» Task to complete: Could you please write out the data shown below, exactly and in full?
*** Data provided ***
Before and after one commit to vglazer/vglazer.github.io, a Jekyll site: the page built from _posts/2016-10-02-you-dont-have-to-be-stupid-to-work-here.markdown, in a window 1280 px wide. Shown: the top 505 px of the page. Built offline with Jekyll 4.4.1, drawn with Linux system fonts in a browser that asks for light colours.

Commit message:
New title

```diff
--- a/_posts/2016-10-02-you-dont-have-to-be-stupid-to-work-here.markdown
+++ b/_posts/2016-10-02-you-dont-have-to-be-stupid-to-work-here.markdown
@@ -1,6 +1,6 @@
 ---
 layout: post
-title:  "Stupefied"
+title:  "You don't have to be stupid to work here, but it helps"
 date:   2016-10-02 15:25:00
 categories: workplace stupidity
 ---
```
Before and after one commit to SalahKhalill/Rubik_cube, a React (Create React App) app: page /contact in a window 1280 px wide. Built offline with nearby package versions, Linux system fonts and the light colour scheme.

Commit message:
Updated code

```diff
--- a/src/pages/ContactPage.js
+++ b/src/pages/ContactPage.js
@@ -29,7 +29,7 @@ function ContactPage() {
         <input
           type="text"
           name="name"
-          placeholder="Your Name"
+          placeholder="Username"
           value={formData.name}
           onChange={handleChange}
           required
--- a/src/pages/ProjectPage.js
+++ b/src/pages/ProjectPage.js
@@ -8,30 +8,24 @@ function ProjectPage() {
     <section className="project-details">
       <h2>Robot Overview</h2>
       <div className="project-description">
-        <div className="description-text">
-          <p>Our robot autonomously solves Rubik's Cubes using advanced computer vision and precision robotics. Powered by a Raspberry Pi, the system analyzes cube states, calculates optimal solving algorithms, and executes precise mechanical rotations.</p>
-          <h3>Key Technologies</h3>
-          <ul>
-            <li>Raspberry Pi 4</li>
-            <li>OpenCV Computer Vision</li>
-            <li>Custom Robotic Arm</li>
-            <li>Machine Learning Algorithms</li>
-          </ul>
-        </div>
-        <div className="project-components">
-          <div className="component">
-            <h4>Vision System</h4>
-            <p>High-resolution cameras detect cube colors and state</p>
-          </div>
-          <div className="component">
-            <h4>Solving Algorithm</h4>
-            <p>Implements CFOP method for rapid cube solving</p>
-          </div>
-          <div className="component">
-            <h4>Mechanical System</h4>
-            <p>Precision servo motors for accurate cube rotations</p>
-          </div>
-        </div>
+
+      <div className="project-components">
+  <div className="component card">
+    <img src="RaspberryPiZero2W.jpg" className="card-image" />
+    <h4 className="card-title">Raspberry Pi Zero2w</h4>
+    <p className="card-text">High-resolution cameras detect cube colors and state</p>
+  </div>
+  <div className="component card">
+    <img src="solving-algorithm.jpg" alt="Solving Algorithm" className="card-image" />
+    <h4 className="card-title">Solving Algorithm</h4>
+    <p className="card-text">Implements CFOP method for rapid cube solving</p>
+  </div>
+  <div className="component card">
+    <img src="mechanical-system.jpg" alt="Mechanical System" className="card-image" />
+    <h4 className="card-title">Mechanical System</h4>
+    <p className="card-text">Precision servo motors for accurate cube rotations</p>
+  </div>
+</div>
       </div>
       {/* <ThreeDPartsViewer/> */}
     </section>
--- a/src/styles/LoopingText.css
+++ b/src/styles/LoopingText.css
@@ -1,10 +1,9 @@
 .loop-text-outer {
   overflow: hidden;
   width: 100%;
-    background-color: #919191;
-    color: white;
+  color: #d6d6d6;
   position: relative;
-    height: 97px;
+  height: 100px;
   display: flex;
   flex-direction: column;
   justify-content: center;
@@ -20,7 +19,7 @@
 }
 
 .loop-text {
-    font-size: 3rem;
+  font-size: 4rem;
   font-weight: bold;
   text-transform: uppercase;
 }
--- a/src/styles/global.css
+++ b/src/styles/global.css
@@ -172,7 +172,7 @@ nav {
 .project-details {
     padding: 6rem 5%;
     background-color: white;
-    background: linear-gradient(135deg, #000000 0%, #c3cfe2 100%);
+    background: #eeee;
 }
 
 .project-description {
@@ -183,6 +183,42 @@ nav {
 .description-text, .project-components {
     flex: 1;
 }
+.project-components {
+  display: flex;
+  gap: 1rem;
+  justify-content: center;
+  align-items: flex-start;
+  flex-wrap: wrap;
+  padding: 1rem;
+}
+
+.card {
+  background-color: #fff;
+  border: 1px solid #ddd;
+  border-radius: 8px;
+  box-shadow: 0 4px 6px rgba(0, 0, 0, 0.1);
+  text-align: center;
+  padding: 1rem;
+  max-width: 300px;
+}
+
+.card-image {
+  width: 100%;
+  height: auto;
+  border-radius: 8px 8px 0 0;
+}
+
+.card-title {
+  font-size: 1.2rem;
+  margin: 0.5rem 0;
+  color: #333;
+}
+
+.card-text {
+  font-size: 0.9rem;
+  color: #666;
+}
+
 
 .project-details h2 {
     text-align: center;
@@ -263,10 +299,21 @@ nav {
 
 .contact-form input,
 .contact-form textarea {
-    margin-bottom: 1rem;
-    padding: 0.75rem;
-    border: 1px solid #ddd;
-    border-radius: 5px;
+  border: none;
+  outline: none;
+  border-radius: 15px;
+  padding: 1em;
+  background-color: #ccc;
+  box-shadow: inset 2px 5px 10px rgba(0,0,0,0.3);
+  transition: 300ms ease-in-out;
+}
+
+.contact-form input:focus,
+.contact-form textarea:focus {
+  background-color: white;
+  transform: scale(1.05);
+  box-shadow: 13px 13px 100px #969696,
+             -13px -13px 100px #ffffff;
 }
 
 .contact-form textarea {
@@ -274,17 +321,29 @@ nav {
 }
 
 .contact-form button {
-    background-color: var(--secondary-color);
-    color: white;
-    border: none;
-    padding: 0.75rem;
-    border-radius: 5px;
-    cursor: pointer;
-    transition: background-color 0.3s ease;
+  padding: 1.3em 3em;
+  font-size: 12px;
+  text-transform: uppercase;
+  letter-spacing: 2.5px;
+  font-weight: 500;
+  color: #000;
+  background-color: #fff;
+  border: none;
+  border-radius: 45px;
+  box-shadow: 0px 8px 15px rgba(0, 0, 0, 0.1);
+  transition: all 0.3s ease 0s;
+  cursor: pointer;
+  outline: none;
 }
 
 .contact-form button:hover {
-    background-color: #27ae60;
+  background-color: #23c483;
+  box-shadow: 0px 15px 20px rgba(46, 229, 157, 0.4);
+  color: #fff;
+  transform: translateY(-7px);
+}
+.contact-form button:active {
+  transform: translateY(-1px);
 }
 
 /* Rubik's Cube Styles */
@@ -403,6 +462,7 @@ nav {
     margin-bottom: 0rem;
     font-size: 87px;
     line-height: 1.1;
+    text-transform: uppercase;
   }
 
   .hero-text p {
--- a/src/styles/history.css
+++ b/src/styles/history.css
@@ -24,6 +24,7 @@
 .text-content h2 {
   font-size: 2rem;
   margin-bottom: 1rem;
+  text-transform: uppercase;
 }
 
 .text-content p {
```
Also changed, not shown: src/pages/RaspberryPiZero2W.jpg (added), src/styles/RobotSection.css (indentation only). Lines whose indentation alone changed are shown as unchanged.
***
» Result:
Before and after one commit to vglazer/vglazer.github.io, a Jekyll site: the page built from _posts/2016-10-02-you-dont-have-to-be-stupid-to-work-here.markdown, in a window 1280 px wide. Shown: the top 505 px of the page. Built offline with Jekyll 4.4.1, drawn with Linux system fonts in a browser that asks for light colours.

Commit message:
New title

```diff
--- a/_posts/2016-10-02-you-dont-have-to-be-stupid-to-work-here.markdown
+++ b/_posts/2016-10-02-you-dont-have-to-be-stupid-to-work-here.markdown
@@ -1,6 +1,6 @@
 ---
 layout: post
-title:  "Stupefied"
+title:  "You don't have to be stupid to work here, but it helps"
 date:   2016-10-02 15:25:00
 categories: workplace stupidity
 ---
```
Before and after one commit to SalahKhalill/Rubik_cube, a React (Create React App) app: page /contact in a window 1280 px wide. Built offline with nearby package versions, Linux system fonts and the light colour scheme.

Commit message:
Updated code

```diff
--- a/src/pages/ContactPage.js
+++ b/src/pages/ContactPage.js
@@ -29,7 +29,7 @@ function ContactPage() {
         <input
           type="text"
           name="name"
-          placeholder="Your Name"
+          placeholder="Username"
           value={formData.name}
           onChange={handleChange}
           required
--- a/src/pages/ProjectPage.js
+++ b/src/pages/ProjectPage.js
@@ -8,30 +8,24 @@ function ProjectPage() {
     <section className="project-details">
       <h2>Robot Overview</h2>
       <div className="project-description">
-        <div className="description-text">
-          <p>Our robot autonomously solves Rubik's Cubes using advanced computer vision and precision robotics. Powered by a Raspberry Pi, the system analyzes cube states, calculates optimal solving algorithms, and executes precise mechanical rotations.</p>
-          <h3>Key Technologies</h3>
-          <ul>
-            <li>Raspberry Pi 4</li>
-            <li>OpenCV Computer Vision</li>
-            <li>Custom Robotic Arm</li>
-            <li>Machine Learning Algorithms</li>
-          </ul>
-        </div>
-        <div className="project-components">
-          <div className="component">
-            <h4>Vision System</h4>
-            <p>High-resolution cameras detect cube colors and state</p>
-          </div>
-          <div className="component">
-            <h4>Solving Algorithm</h4>
-            <p>Implements CFOP method for rapid cube solving</p>
-          </div>
-          <div className="component">
-            <h4>Mechanical System</h4>
-            <p>Precision servo motors for accurate cube rotations</p>
-          </div>
-        </div>
+
+      <div className="project-components">
+  <div className="component card">
+    <img src="RaspberryPiZero2W.jpg" className="card-image" />
+    <h4 className="card-title">Raspberry Pi Zero2w</h4>
+    <p className="card-text">High-resolution cameras detect cube colors and state</p>
+  </div>
+  <div className="component card">
+    <img src="solving-algorithm.jpg" alt="Solving Algorithm" className="card-image" />
+    <h4 className="card-title">Solving Algorithm</h4>
+    <p className="card-text">Implements CFOP method for rapid cube solving</p>
+  </div>
+  <div className="component card">
+    <img src="mechanical-system.jpg" alt="Mechanical System" className="card-image" />
+    <h4 className="card-title">Mechanical System</h4>
+    <p className="card-text">Precision servo motors for accurate cube rotations</p>
+  </div>
+</div>
       </div>
       {/* <ThreeDPartsViewer/> */}
     </section>
--- a/src/styles/LoopingText.css
+++ b/src/styles/LoopingText.css
@@ -1,10 +1,9 @@
 .loop-text-outer {
   overflow: hidden;
   width: 100%;
-    background-color: #919191;
-    color: white;
+  color: #d6d6d6;
   position: relative;
-    height: 97px;
+  height: 100px;
   display: flex;
   flex-direction: column;
   justify-content: center;
@@ -20,7 +19,7 @@
 }
 
 .loop-text {
-    font-size: 3rem;
+  font-size: 4rem;
   font-weight: bold;
   text-transform: uppercase;
 }
--- a/src/styles/global.css
+++ b/src/styles/global.css
@@ -172,7 +172,7 @@ nav {
 .project-details {
     padding: 6rem 5%;
     background-color: white;
-    background: linear-gradient(135deg, #000000 0%, #c3cfe2 100%);
+    background: #eeee;
 }
 
 .project-description {
@@ -183,6 +183,42 @@ nav {
 .description-text, .project-components {
     flex: 1;
 }
+.project-components {
+  display: flex;
+  gap: 1rem;
+  justify-content: center;
+  align-items: flex-start;
+  flex-wrap: wrap;
+  padding: 1rem;
+}
+
+.card {
+  background-color: #fff;
+  border: 1px solid #ddd;
+  border-radius: 8px;
+  box-shadow: 0 4px 6px rgba(0, 0, 0, 0.1);
+  text-align: center;
+  padding: 1rem;
+  max-width: 300px;
+}
+
+.card-image {
+  width: 100%;
+  height: auto;
+  border-radius: 8px 8px 0 0;
+}
+
+.card-title {
+  font-size: 1.2rem;
+  margin: 0.5rem 0;
+  color: #333;
+}
+
+.card-text {
+  font-size: 0.9rem;
+  color: #666;
+}
+
 
 .project-details h2 {
     text-align: center;
@@ -263,10 +299,21 @@ nav {
 
 .contact-form input,
 .contact-form textarea {
-    margin-bottom: 1rem;
-    padding: 0.75rem;
-    border: 1px solid #ddd;
-    border-radius: 5px;
+  border: none;
+  outline: none;
+  border-radius: 15px;
+  padding: 1em;
+  background-color: #ccc;
+  box-shadow: inset 2px 5px 10px rgba(0,0,0,0.3);
+  transition: 300ms ease-in-out;
+}
+
+.contact-form input:focus,
+.contact-form textarea:focus {
+  background-color: white;
+  transform: scale(1.05);
+  box-shadow: 13px 13px 100px #969696,
+             -13px -13px 100px #ffffff;
 }
 
 .contact-form textarea {
@@ -274,17 +321,29 @@ nav {
 }
 
 .contact-form button {
-    background-color: var(--secondary-color);
-    color: white;
-    border: none;
-    padding: 0.75rem;
-    border-radius: 5px;
-    cursor: pointer;
-    transition: background-color 0.3s ease;
+  padding: 1.3em 3em;
+  font-size: 12px;
+  text-transform: uppercase;
+  letter-spacing: 2.5px;
+  font-weight: 500;
+  color: #000;
+  background-color: #fff;
+  border: none;
+  border-radius: 45px;
+  box-shadow: 0px 8px 15px rgba(0, 0, 0, 0.1);
+  transition: all 0.3s ease 0s;
+  cursor: pointer;
+  outline: none;
 }
 
 .contact-form button:hover {
-    background-color: #27ae60;
+  background-color: #23c483;
+  box-shadow: 0px 15px 20px rgba(46, 229, 157, 0.4);
+  color: #fff;
+  transform: translateY(-7px);
+}
+.contact-form button:active {
+  transform: translateY(-1px);
 }
 
 /* Rubik's Cube Styles */
@@ -403,6 +462,7 @@ nav {
     margin-bottom: 0rem;
     font-size: 87px;
     line-height: 1.1;
+    text-transform: uppercase;
   }
 
   .hero-text p {
--- a/src/styles/history.css
+++ b/src/styles/history.css
@@ -24,6 +24,7 @@
 .text-content h2 {
   font-size: 2rem;
   margin-bottom: 1rem;
+  text-transform: uppercase;
 }
 
 .text-content p {
```
Also changed, not shown: src/pages/RaspberryPiZero2W.jpg (added), src/styles/RobotSection.css (indentation only). Lines whose indentation alone changed are shown as unchanged.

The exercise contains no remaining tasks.